Continuing with the theme of the left-behind… I do a lot of peering at branches in the winter months, after most life has gone into hiding. Sometimes some interesting discoveries can be made, affixed to (or even within) twigs or branches. I took Raven down to the 100-acre Woods yesterday, the first time we’ve gone in a little while because of hunting season (we’re in the mid-November hunting lull at the moment, but we wore our brightly-coloured jackets, just to be safe; I don’t think anyone hunts on that bit of land, but who knows what goes on there when no one’s around to see it). The forest has a fair bit of Balsam Fir scattered through the damper areas, and I paused at one clump to finger the needles, whereupon I noticed these odd little lumps amidst the foliage. There were a lot of them, mostly at the outer ends of the branches, and mostly (it seemed) on the east side of the tree (though that might just be coincidence).
Determining their identity was fairly easy once home. A Google image search for “balsam fir needle galls” turned up several pages with identical galls to mine. Gotta love the forestry industry’s thoroughness; virtually anything you want to know about pests of commercially valuable tree species is available online. The pest in question here is a tiny midge, Paradiplosis tumifex, which goes by the appropriate English name Balsam Gall Midge.
Eggs are laid on current-year needles as they’re growing (which explains why the galls seemed mostly to be near the ends of branches), and when the egg hatches the larvae burrow into the needle to settle down and feed. The needle forms a gall around the larva and its new home. The larva eats and grows and eats and grows, until mid-autumn when they finally break loose of their gall and drop to the ground. There, they burrow into the soil under the tree and wait for spring. Warming ground temperatures in late April and early May encourage the larvae to pupate, and a week or two later the tiny adults begin to emerge. Females mate, then return to the newly-forming fir needles where they lay their eggs, and the cycle begins again.
Once the larvae leave the needles in the fall, the needles brown and drop from the tree. The branches were scattered with the ones that had caught in the twigs. I noticed on the ones that were still attached to the branch that a few of them seem to be broken off; I’m not sure if this was from the midge larva emerging, or environmental damage post-emergence.

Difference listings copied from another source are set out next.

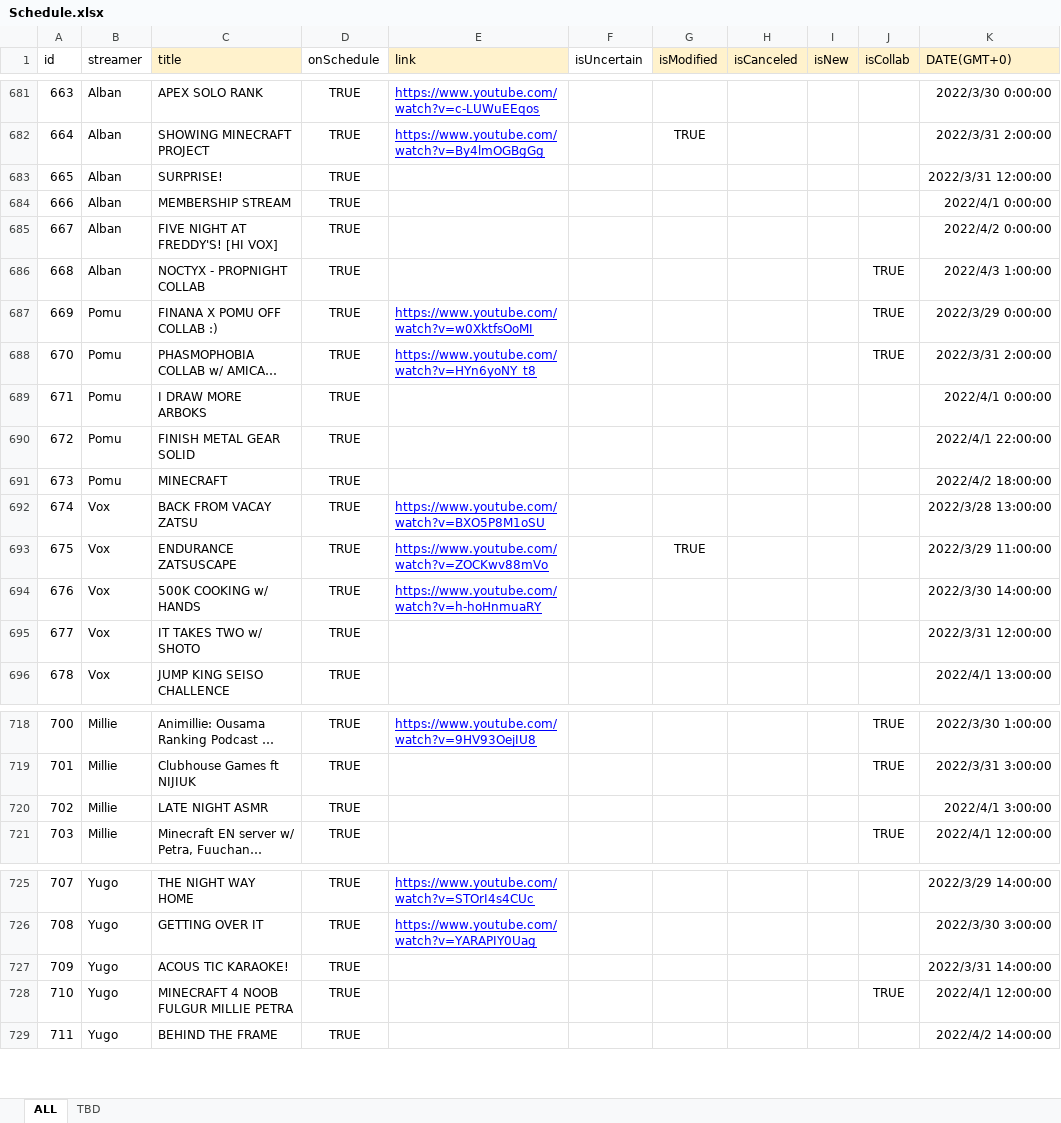
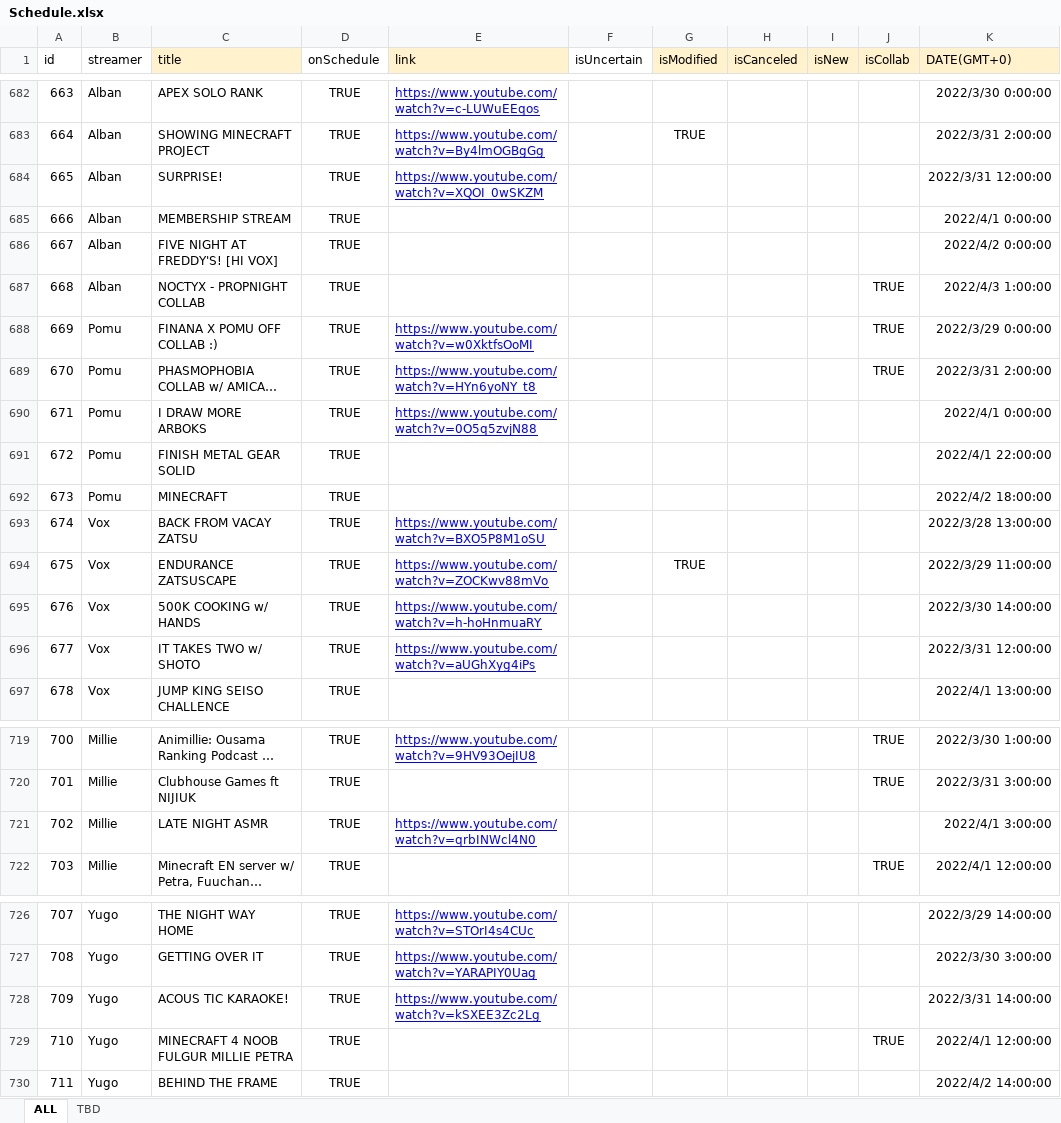
Before and after one commit to v4724/nijisanji-schedule, an Excel workbook: docs/assets/docs/Schedule.xlsx, sheet ALL, drawn as a sheet; only a part is shown, gaps mark what is left out; long unchanged cells end in …; values as stored, in another font and other column widths than the file's, no borders; charts and pictures not drawn; addresses are those after the commit; the diff covers the shown part only; the diff names each change by its address in the sheet, - before the commit and + after, or states it on an @@ line.

```diff
--- a/docs/assets/docs/Schedule.xlsx (sheet ALL)
+++ b/docs/assets/docs/Schedule.xlsx (sheet ALL)
-E684 (link): (empty)
+E684 (link): https://www.youtube.com/watch?v=XQOI_0wSKZM
-E690 (link): (empty)
+E690 (link): https://www.youtube.com/watch?v=0O5q5zvjN88
-E696 (link): (empty)
+E696 (link): https://www.youtube.com/watch?v=aUGhXyg4iPs
-E721 (link): (empty)
+E721 (link): https://www.youtube.com/watch?v=qrbINWcl4N0
-E728 (link): (empty)
+E728 (link): https://www.youtube.com/watch?v=kSXEE3Zc2Lg
```
Also changed, not shown: 4 added rows and 14 edited cells elsewhere in this sheet, formulas that keep their value, src/assets/docs/Schedule.xlsx, 6 other files.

The midges are no more than a nuisance, apparently; they do no long-term damage to the tree, beyond perhaps mildly stunted growth that year when under severe outbreak conditions. The galls are dropped by the winter, and even aesthetically the tree looks fine again quickly (important for the Christmas Tree market). Populations are cyclical, with two or three years of high numbers, followed by several of low. I can’t remember having noticed anything unusual about this same tree last year (it grows beside the path), and I’m not sure if that’s because numbers were low last year and high this year, or I just wasn’t looking.